There are an estimated 5,000 multi-day fishing craft in Sri Lanka. A majority of them are involved in tuna fishing. Since tuna has become a delicacy in many countries it has become a thriving global business. Countries compete with each other to catch for export.
Sri Lankan fishermen harvest around 40,000 metric tonnes of tuna. Around 25% of this quantity is exported and earns around US $ 60 million annually.
However the traditional spots local fishermen went tuna fishing have now dried off and they have to travel between 100 to 150 nautical miles in search of fishing grounds.
Most Sri Lankan deep sea fishing craft are insufficiently equipped --having poor navigation equipment-- and tend to stray into territorial waters of other countries. Many a fisherman languish in jail in foreign countries for illegally fishing in territorial waters of those countries.
Nine such multi-day fishing craft which went deep sea fishing have been arrested by the Indian coast guard. All 51 crew members now languish in the Andaman Islands pending the disposal of cases in Indian Courts.
|Stricken with anxiety, disease and poverty the parents of Wasantha await the return of their son.
Some owners of these craft said, on 8th March 2009 a multi-day fishing craft in deep sea developed engine trouble and was drifting. In response to an SOS 4 boats went to the rescue of the drifting craft. The boats and crew of 24 were taken into custody by the Indian coast guard.
On 12th March another Sri Lanka craft which developed engine failure and was drifting. Five boats responded. Unfortunately they too fell into the hands of the Indian coast guard.
The 5 boats and 27 crew were arrested by Indian coast guard. In all 51 crew members were arrested under these circumstances.
While these 51 fishermen languish cin the Andaman Islands, the lives of their families are in disarray, with mothers unable to feed their children.
While the men languish in the Andamans the tale of woe of their families are heart-rending.
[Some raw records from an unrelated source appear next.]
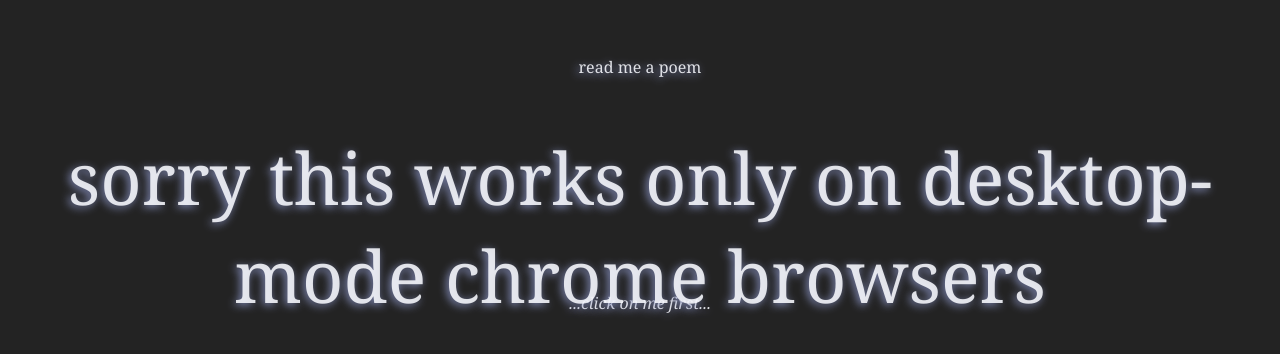
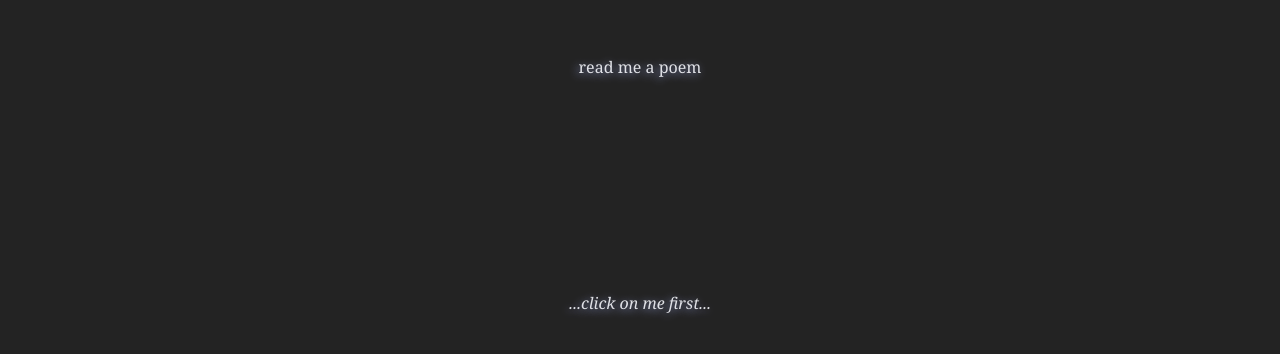
Before and after one commit to iguannalin/spoken-emojis, a plain HTML site: page index.html in a window 1280 px wide. Shown: the part 102-456 px from the top of the page. Drawn offline with Linux system fonts and the light colour scheme.

Commit message:
there you go

```diff
--- a/index.css
+++ b/index.css
@@ -14,9 +14,11 @@ html {
   display: none;
   position: absolute;
   text-align: center;
-  top: 10%;
+  top: 20%;
   padding: 0 8px;
   font-size: 72px;
+  text-shadow: #858ebc -2px 2px 8px;
+  color: #f9faffde;
 }
 
 body {
@@ -32,7 +34,7 @@ body {
   cursor: pointer;
 }
 
-.prompt-box, .output, #alert {
+.prompt-box, .output {
   color: #f9faffde;
   flex-flow: column;
   align-items: center;
--- a/index.html
+++ b/index.html
@@ -24,6 +24,7 @@
     </body>
     <script>
         var ua = window.navigator.userAgent;
+        console.log(ua);
         const toMatch = [
             /Android/i,
             /webOS/i,
@@ -33,7 +34,8 @@
             /BlackBerry/i,
             /Windows Phone/i
         ];
-        if(toMatch.some((el)=>ua.match(el)) || ua.indexOf('Safari')!=-1 || ua.indexOf('Mozilla')!=-1){document.getElementById('alert').style.display='block'}
+        console.log(toMatch.some((el)=>ua.match(el)), ua.indexOf('Chrome')==-1);
+        if(toMatch.some((el)=>ua.match(el)) || ua.indexOf('Chrome')==-1){document.getElementById('alert').style.display='block'}
     </script>
     <script src="index.js"></script>
 </html>
```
The Sunday Times visited some of the homes of families of the fishermen now incarcerated in India and whose families live in Pitipana, Negombo.
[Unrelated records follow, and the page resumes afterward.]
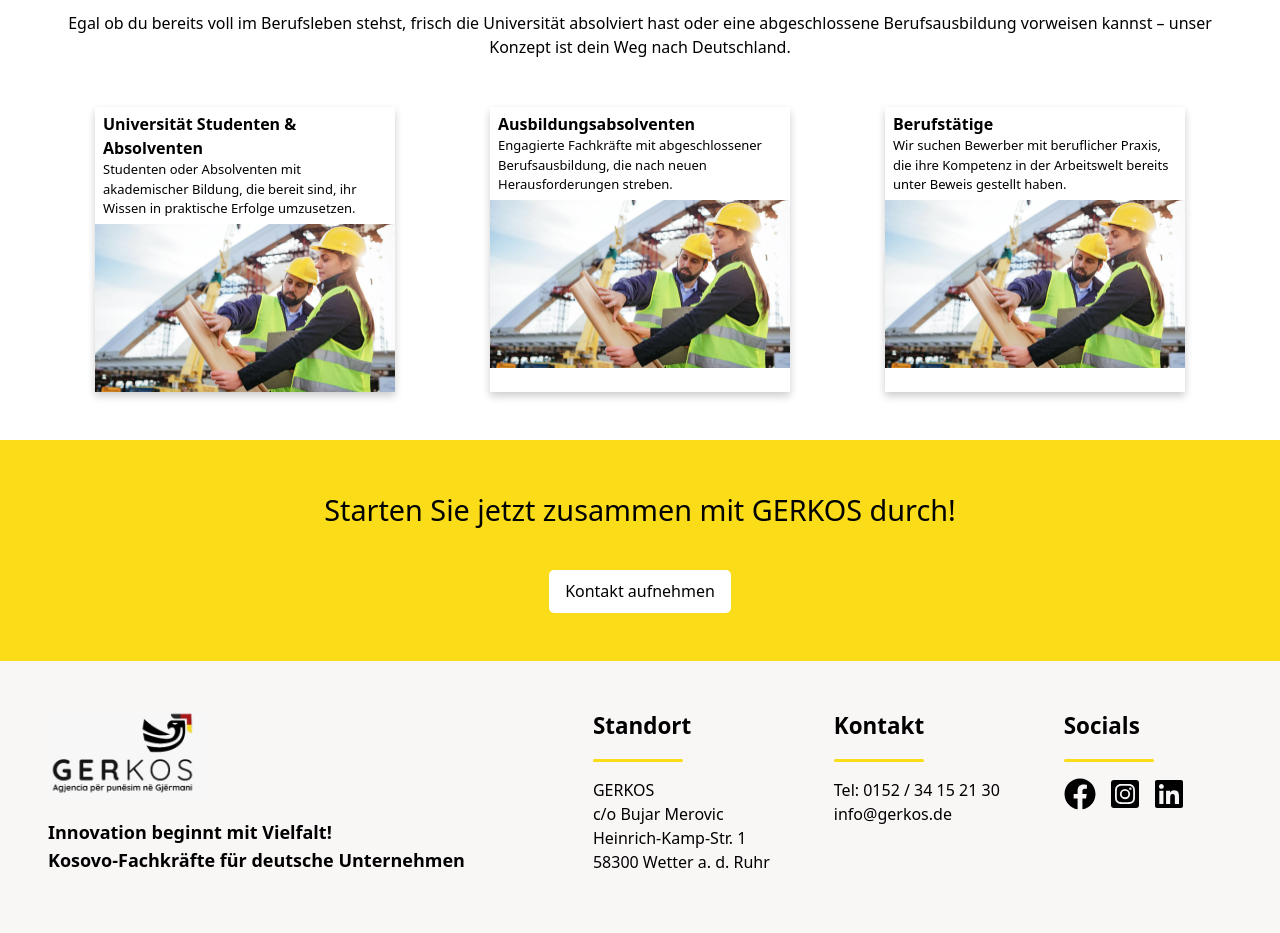
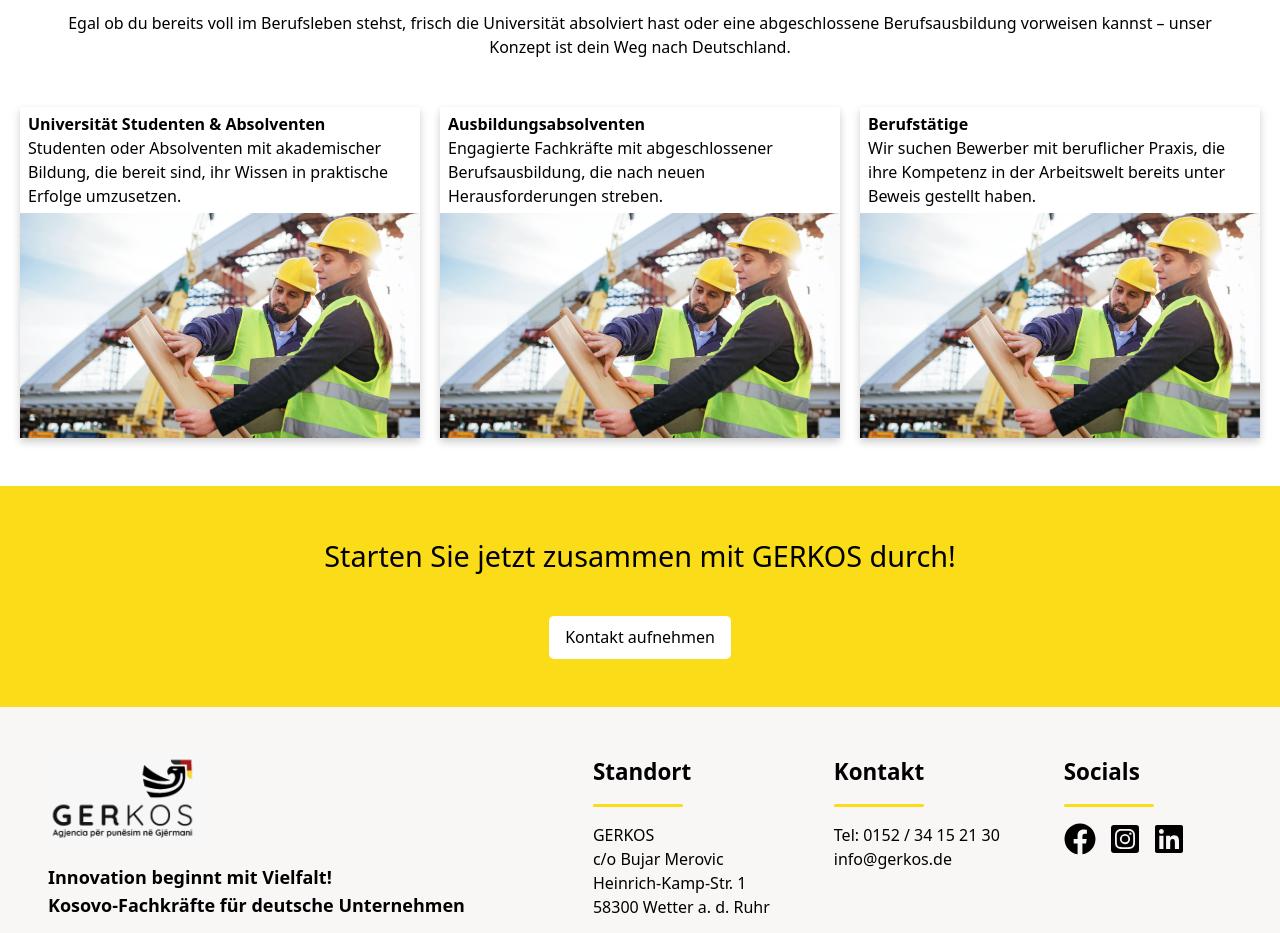
Before and after one commit to ArtSurdulli/gerkos, a React (Create React App) app: page /interested in a window 1280 px wide. Shown: the part 1660-2593 px from the top of the page. Built offline with nearby package versions, Linux system fonts and the light colour scheme.

Commit message:
fixed size

```diff
--- a/src/pages/Interested/Interested.css
+++ b/src/pages/Interested/Interested.css
@@ -1 +1 @@
-.Description{display:flex;flex-direction:column;align-items:center;padding:3rem max(1rem,5%);text-align:center}.hr-description{background-color:#fadc18;width:90px;height:5px;border-radius:5px}.card1{box-shadow:0 4px 8px 0 rgba(0,0,0,.2);transition:.3s;width:300px}.card1:hover{box-shadow:0 8px 16px 0 rgba(0,0,0,.2)}.content-card{padding:5px 8px}.content-card p{font-size:13px}
+.Description{display:flex;flex-direction:column;align-items:center;padding:3rem max(1rem,5%);text-align:center}.hr-description{background-color:#fadc18;width:90px;height:5px;border-radius:5px}.card1{box-shadow:0 4px 8px 0 rgba(0,0,0,.2);transition:.3s;width:400px}.card1:hover{box-shadow:0 8px 16px 0 rgba(0,0,0,.2)}.content-card{padding:5px 8px}
--- a/src/pages/Interested/Interested.scss
+++ b/src/pages/Interested/Interested.scss
@@ -31,7 +31,7 @@
   .card1 {
     box-shadow: 0 4px 8px 0 rgba(0,0,0,0.2);
     transition: 0.3s;
-    width: 300px;
+    width: 400px;
   }
 
   .card1:hover {
@@ -40,7 +40,4 @@
 
   .content-card {
     padding: 5px 8px;
-    p{
-      font-size: 13px;
-    }
   }
```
Rows and rows of shanties have sprung up along the beach on land reserved as reservation. Many of the families are in fact squatters living in cadjan thatched shanties in sub-human conditions. Dhanuska Sheron Wasantha (22) is one of the fishermen languishing in the Andamans. He is the eldest son in the family who lives in a dingy cadjan thatched shanty where waves lap at their cadjan fence.
The family earlier lived in Trincomalee where they had been provided houses by the Government. In the face of the terrorist threat they moved from Kanddakkuli to Kuddippaduwa and finally settled at Negombo.
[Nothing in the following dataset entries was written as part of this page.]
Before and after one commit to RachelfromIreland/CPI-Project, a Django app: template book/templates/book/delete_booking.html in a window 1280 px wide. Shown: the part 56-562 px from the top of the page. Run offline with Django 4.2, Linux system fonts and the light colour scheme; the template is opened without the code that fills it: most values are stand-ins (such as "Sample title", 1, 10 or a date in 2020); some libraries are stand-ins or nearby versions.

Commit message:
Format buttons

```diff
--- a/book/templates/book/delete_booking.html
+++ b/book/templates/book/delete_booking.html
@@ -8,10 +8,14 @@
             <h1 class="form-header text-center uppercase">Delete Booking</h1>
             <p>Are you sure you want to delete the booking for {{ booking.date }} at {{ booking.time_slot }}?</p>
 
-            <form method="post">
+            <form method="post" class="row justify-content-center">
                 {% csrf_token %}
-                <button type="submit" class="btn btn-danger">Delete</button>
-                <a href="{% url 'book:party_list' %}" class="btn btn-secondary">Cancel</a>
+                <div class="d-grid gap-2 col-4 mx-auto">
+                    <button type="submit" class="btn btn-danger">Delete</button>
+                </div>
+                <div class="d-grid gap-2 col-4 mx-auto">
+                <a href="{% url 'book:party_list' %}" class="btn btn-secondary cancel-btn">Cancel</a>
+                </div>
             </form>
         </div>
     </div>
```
Dinesh Rangha (32) another captive, is a father of three children aged 11, 8 and 5. His wife faces a mountainous task to feed her brood. “What on earth am I to do with three growing children? I am unable give them even one meal a day. I can fast even for few days but what about them” she said tears dripping from her eyes. “I have no possible way” she lamented.
Catches along the coast are diminishing. Some fishermen have given up fishing and taken to various odd jobs.
A Fisheries Ministry official (an Assistant Director) told the Sunday Times they had informed the Sri Lankan High Commissioner in Delhi and the other officials in areas closer to the captured fishermen on March 13th. However it was found since March no communication had been received regarding the release of the 51 fishermen.
Officials of the Dept. of Fisheries were dumb-founded when questioned regarding the condition of families of the arrested fishermen. They said the Fisheries Ministry had no practice of offering affected fisher families with dry rations or any relief measures.
An official commented “If we are to offer such assistance we would have to help 100s of families of fishermen detained in various countries. If relief was to be offered to the families here it would cost an enormous sum”. However earlier it had been the practice to provide relief by way of dry rations and even via cash payment at a local government level.
Meanwhile boat owners are shuttling to and from India in an attempt to secure the release of the fishermen and their craft.
When The Sunday Times contacted boat owner -Sirimal Pinto, he said they had informed the Fisheries Department of the incident in March. He added they knew authorities including the Minister of Fisheries were making efforts to get the men and boats released. Despite this 51 crew members had been jailed for six months, He pointed out when Indian fishermen were arrested by Sri Lankan officials the Indian authorities resolved the matter within a matter of weeks.
Mr Pinto said during the past six months they had spent more than Rs. 5 million travelling between India and Sri Lanka in efforts to release the men and boats. He said they would try to bail the fishermen out. But added even in the event of them receiving bail they would be taken to another prison.
The entire episode indicates the lackadaisical attitude of the Sri Lankan authorities who do not appear to care about the number of lives and valuable property involved.
There is no scheme in place to secure the early release of fishermen straying into waters of other countries. Nor is there a scheme to protect the families of the fishermen who have strayed into waters of foreign countries until they return.
Officials should realize destitution could drive the wives and daughters of these fishermen into prostitution or similar activities.
The Catholic Church in Negombo is waging a struggle to prevent this happening.